* _INFORMATION GIVEN_
************
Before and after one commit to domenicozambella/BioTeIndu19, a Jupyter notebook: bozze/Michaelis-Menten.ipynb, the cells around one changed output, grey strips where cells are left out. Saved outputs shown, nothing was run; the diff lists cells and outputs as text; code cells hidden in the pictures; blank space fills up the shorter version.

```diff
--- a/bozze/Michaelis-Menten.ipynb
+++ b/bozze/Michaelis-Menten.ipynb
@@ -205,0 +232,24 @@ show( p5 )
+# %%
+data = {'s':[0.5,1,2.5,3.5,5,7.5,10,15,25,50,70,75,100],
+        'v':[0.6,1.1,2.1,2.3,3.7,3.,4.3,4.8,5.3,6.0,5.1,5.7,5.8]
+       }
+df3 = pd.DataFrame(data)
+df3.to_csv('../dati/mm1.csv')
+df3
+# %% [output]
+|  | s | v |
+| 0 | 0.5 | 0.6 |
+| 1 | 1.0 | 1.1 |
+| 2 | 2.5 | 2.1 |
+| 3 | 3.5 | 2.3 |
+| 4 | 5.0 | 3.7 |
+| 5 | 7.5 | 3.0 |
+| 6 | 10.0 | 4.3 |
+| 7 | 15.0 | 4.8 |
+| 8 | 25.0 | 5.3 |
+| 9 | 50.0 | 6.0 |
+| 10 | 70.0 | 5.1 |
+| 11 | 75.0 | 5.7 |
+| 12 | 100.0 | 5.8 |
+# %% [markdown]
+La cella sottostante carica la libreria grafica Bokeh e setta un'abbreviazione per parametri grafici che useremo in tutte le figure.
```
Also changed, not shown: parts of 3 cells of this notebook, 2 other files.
************
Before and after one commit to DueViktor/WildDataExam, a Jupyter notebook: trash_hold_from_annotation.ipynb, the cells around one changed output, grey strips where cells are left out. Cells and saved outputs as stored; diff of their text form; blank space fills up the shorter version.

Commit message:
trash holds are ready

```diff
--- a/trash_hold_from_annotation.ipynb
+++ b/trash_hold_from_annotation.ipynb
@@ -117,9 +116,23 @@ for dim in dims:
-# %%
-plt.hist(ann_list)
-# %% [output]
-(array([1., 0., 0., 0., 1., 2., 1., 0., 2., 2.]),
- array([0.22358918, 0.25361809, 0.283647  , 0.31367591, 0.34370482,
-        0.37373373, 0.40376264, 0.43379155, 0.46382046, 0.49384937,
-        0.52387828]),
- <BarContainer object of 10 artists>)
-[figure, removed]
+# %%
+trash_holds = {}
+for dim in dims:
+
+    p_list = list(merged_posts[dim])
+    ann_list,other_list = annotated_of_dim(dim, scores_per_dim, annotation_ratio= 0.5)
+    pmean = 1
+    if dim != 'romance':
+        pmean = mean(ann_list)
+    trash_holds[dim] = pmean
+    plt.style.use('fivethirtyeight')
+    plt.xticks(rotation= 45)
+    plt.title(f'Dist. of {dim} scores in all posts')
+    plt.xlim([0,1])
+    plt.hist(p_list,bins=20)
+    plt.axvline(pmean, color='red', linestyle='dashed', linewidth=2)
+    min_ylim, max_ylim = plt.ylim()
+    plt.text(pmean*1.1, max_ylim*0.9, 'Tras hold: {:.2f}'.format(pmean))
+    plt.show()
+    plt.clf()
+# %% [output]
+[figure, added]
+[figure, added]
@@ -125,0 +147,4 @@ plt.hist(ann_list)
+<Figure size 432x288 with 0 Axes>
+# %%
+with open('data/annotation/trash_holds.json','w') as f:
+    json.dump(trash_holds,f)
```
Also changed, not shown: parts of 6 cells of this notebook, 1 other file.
************
* _ASSIGNMENT_
Copy out all lines above that include the string "ipynb".

* _SOLVED EXERCISE_
Before and after one commit to domenicozambella/BioTeIndu19, a Jupyter notebook: bozze/Michaelis-Menten.ipynb, the cells around one changed output, grey strips where cells are left out. Saved outputs shown, nothing was run; the diff lists cells and outputs as text; code cells hidden in the pictures; blank space fills up the shorter version.
--- a/bozze/Michaelis-Menten.ipynb
+++ b/bozze/Michaelis-Menten.ipynb
Before and after one commit to DueViktor/WildDataExam, a Jupyter notebook: trash_hold_from_annotation.ipynb, the cells around one changed output, grey strips where cells are left out. Cells and saved outputs as stored; diff of their text form; blank space fills up the shorter version.
--- a/trash_hold_from_annotation.ipynb
+++ b/trash_hold_from_annotation.ipynb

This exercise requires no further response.